## What you should do
Across the entries below, count the lines in which the word "currently" occurs. Reply with the count alone.

## Content revision data
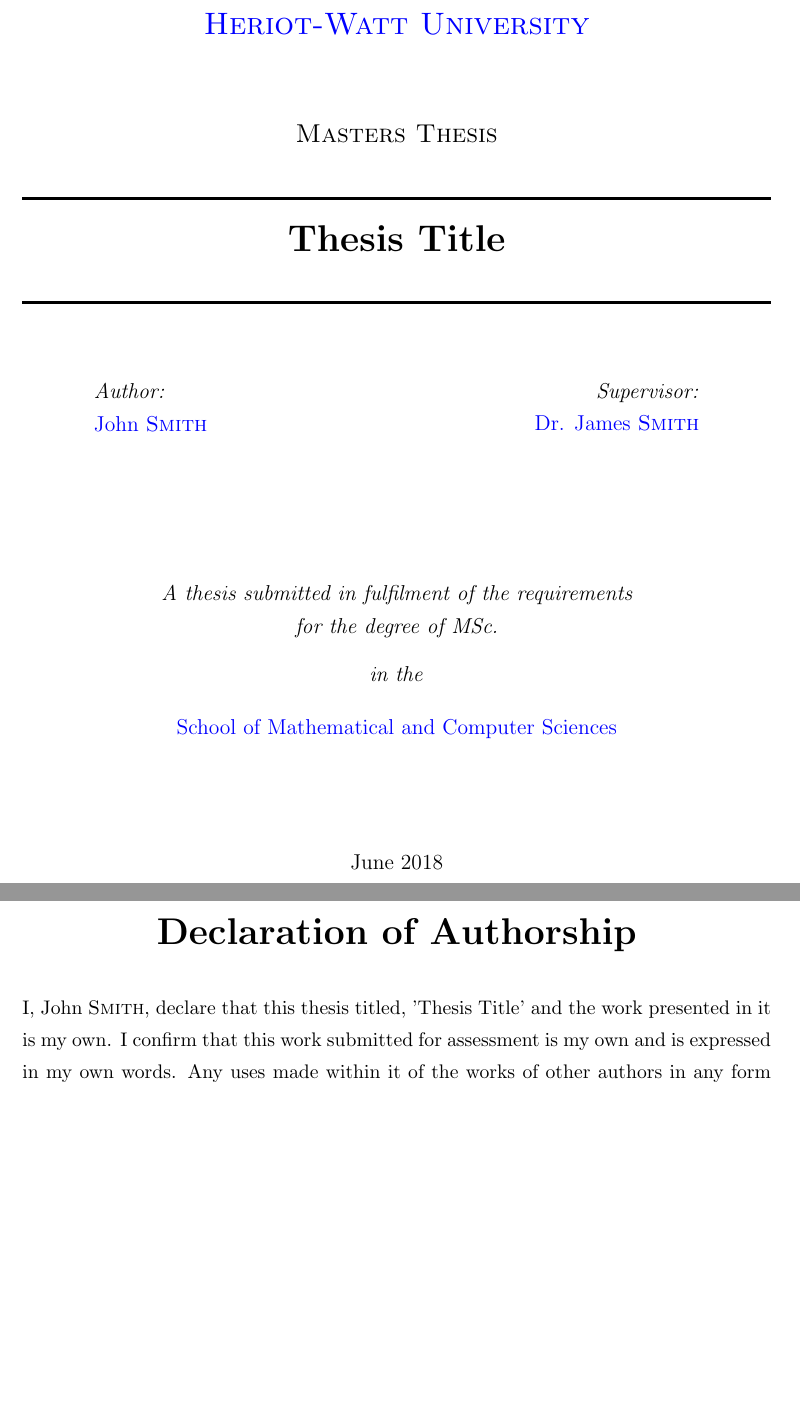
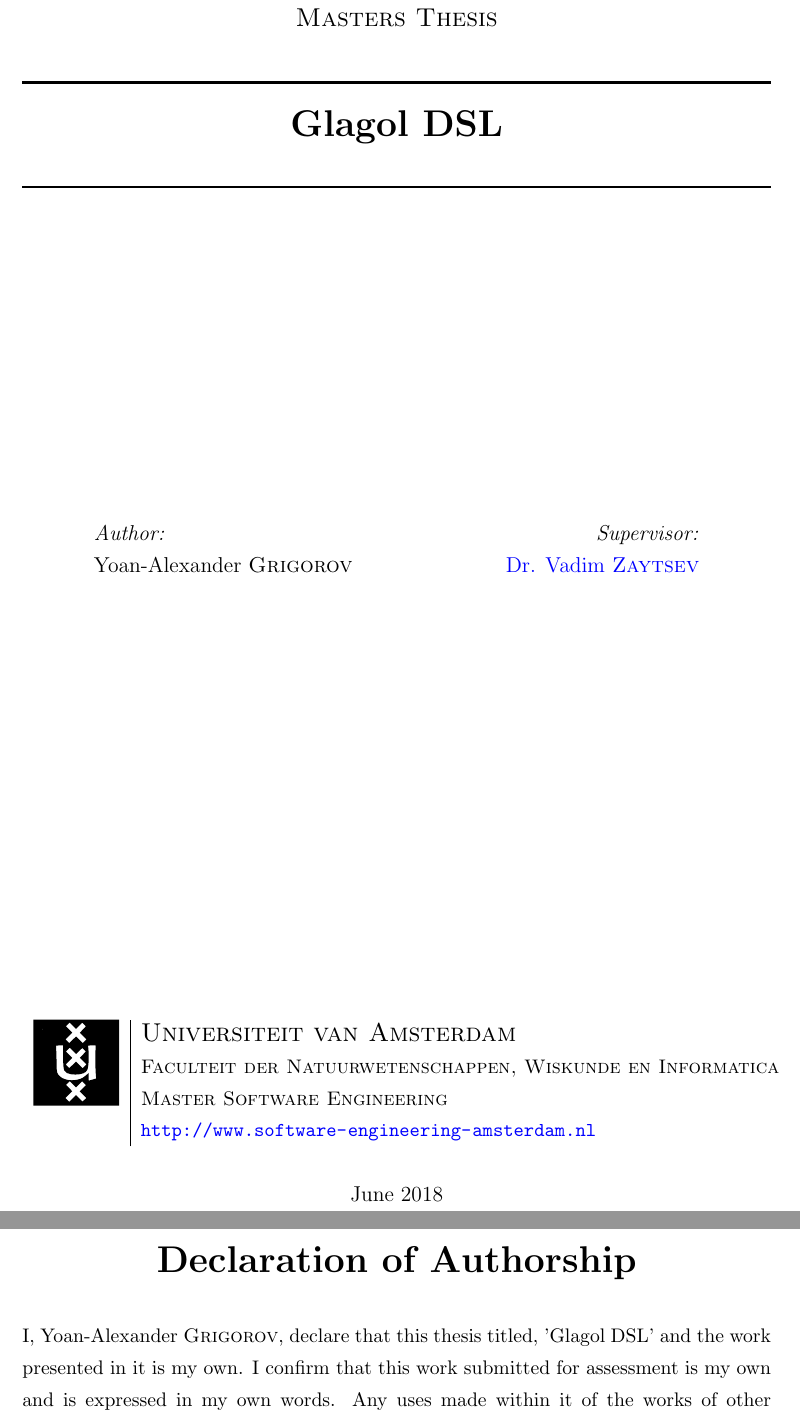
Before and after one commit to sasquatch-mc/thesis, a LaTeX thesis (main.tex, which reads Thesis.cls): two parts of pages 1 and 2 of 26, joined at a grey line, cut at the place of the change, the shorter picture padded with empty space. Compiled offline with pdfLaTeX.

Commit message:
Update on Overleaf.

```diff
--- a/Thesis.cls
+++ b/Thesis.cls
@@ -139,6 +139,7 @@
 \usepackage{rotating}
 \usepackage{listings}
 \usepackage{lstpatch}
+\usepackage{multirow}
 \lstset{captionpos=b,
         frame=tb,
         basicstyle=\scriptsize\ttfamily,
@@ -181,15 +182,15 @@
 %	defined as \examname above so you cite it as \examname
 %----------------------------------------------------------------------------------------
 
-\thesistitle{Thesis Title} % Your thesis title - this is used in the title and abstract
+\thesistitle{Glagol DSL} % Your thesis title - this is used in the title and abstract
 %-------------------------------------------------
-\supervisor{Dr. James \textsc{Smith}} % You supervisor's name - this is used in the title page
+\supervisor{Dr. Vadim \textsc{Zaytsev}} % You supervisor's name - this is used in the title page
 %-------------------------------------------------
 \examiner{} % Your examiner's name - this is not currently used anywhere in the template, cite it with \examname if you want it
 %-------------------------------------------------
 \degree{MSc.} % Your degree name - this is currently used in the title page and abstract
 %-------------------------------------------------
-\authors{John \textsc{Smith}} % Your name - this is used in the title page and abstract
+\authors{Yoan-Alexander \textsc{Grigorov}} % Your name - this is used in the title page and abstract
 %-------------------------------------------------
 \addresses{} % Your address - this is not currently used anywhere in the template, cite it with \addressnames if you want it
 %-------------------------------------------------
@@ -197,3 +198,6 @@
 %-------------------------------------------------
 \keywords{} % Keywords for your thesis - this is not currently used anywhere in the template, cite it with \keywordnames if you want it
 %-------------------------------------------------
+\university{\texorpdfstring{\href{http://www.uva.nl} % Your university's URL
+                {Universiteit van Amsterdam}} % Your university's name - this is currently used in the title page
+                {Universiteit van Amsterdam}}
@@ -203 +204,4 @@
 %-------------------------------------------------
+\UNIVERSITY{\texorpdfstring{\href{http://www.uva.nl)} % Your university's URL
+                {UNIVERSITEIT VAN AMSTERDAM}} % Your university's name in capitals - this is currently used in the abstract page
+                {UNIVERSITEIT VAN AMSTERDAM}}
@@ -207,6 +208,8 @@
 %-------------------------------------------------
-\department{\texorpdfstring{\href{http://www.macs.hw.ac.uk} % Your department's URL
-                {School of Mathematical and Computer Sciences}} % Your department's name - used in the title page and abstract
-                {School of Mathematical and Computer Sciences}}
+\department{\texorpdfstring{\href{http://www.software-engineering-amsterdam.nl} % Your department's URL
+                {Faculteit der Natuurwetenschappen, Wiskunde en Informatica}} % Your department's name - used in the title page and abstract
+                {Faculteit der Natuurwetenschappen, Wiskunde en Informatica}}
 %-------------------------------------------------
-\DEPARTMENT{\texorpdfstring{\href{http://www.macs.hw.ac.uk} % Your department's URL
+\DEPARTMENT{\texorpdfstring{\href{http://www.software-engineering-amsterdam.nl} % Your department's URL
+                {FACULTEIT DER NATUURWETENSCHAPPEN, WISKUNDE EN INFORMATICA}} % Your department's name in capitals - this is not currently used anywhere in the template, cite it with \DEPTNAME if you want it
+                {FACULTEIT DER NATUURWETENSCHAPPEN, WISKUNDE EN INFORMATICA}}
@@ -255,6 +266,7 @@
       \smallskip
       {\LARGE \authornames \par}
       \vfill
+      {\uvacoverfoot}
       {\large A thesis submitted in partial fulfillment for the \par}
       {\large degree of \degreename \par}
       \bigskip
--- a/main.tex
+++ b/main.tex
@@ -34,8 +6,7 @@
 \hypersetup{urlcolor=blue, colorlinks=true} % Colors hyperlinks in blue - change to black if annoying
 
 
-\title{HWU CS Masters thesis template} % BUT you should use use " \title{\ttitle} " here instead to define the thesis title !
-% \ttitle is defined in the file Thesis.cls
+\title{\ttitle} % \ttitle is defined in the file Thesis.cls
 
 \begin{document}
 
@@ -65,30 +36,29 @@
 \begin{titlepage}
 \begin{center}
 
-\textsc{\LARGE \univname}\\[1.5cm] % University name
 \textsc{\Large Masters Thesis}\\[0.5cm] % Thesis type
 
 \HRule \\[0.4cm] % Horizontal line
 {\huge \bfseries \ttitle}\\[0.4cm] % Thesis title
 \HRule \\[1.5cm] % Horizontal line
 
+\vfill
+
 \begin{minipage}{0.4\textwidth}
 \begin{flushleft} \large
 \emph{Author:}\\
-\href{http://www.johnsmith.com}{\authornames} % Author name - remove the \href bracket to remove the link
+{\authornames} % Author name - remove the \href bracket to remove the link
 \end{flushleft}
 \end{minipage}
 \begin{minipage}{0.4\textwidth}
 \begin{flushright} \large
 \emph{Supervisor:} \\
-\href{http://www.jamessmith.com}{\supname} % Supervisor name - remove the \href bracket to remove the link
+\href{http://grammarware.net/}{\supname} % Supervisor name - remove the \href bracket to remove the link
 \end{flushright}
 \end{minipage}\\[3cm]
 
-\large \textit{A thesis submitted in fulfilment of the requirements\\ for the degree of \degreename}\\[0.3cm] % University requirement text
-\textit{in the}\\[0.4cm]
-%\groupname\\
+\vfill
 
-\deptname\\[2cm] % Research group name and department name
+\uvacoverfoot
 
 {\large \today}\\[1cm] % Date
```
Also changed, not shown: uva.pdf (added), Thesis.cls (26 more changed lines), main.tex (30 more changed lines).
* * *
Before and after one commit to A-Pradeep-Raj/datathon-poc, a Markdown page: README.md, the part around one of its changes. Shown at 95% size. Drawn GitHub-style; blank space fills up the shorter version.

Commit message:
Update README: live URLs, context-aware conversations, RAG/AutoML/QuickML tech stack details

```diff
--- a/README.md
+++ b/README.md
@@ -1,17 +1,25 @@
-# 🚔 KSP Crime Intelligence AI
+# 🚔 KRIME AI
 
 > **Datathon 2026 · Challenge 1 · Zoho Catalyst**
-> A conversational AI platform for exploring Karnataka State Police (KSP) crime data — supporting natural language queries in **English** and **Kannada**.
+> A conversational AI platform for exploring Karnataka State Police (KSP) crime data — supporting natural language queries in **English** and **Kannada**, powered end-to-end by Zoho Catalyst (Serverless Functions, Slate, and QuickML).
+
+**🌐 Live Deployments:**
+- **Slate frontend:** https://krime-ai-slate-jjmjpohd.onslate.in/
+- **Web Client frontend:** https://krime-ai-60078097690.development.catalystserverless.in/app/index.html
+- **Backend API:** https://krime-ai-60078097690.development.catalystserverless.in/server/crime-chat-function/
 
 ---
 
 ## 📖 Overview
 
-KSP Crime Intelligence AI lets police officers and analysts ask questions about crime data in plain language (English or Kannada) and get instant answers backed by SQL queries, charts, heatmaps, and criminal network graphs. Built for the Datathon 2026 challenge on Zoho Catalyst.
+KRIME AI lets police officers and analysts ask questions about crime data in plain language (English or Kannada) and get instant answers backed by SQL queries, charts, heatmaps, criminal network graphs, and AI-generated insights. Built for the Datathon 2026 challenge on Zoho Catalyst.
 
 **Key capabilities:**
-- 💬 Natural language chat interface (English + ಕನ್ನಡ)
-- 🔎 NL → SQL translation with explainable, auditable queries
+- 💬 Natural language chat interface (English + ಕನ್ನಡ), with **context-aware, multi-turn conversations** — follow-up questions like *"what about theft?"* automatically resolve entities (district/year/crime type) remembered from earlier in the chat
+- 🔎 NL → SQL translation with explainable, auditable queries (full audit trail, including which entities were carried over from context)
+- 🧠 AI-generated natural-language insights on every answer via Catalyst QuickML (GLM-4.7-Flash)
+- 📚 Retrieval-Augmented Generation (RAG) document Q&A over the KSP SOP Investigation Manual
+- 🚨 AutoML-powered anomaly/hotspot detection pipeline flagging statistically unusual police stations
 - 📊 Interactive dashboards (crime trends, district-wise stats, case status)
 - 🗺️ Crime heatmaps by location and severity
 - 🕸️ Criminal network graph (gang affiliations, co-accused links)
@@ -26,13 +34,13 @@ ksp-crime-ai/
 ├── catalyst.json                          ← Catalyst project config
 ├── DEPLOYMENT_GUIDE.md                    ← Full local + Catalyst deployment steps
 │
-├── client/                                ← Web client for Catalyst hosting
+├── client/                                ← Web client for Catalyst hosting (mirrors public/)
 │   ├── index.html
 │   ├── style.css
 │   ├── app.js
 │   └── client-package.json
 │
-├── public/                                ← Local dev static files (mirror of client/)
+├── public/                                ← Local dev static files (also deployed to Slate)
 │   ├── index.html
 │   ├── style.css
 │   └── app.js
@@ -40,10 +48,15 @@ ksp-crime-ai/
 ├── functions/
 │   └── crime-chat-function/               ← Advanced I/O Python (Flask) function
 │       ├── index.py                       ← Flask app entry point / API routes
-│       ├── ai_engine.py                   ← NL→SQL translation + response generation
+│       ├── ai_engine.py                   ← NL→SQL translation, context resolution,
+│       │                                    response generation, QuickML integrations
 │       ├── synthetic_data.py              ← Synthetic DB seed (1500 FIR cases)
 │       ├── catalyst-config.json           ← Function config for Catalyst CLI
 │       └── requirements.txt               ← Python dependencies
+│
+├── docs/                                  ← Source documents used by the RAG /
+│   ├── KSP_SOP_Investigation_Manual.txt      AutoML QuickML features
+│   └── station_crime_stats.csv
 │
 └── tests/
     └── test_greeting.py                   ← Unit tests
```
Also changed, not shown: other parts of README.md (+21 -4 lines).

## Result
7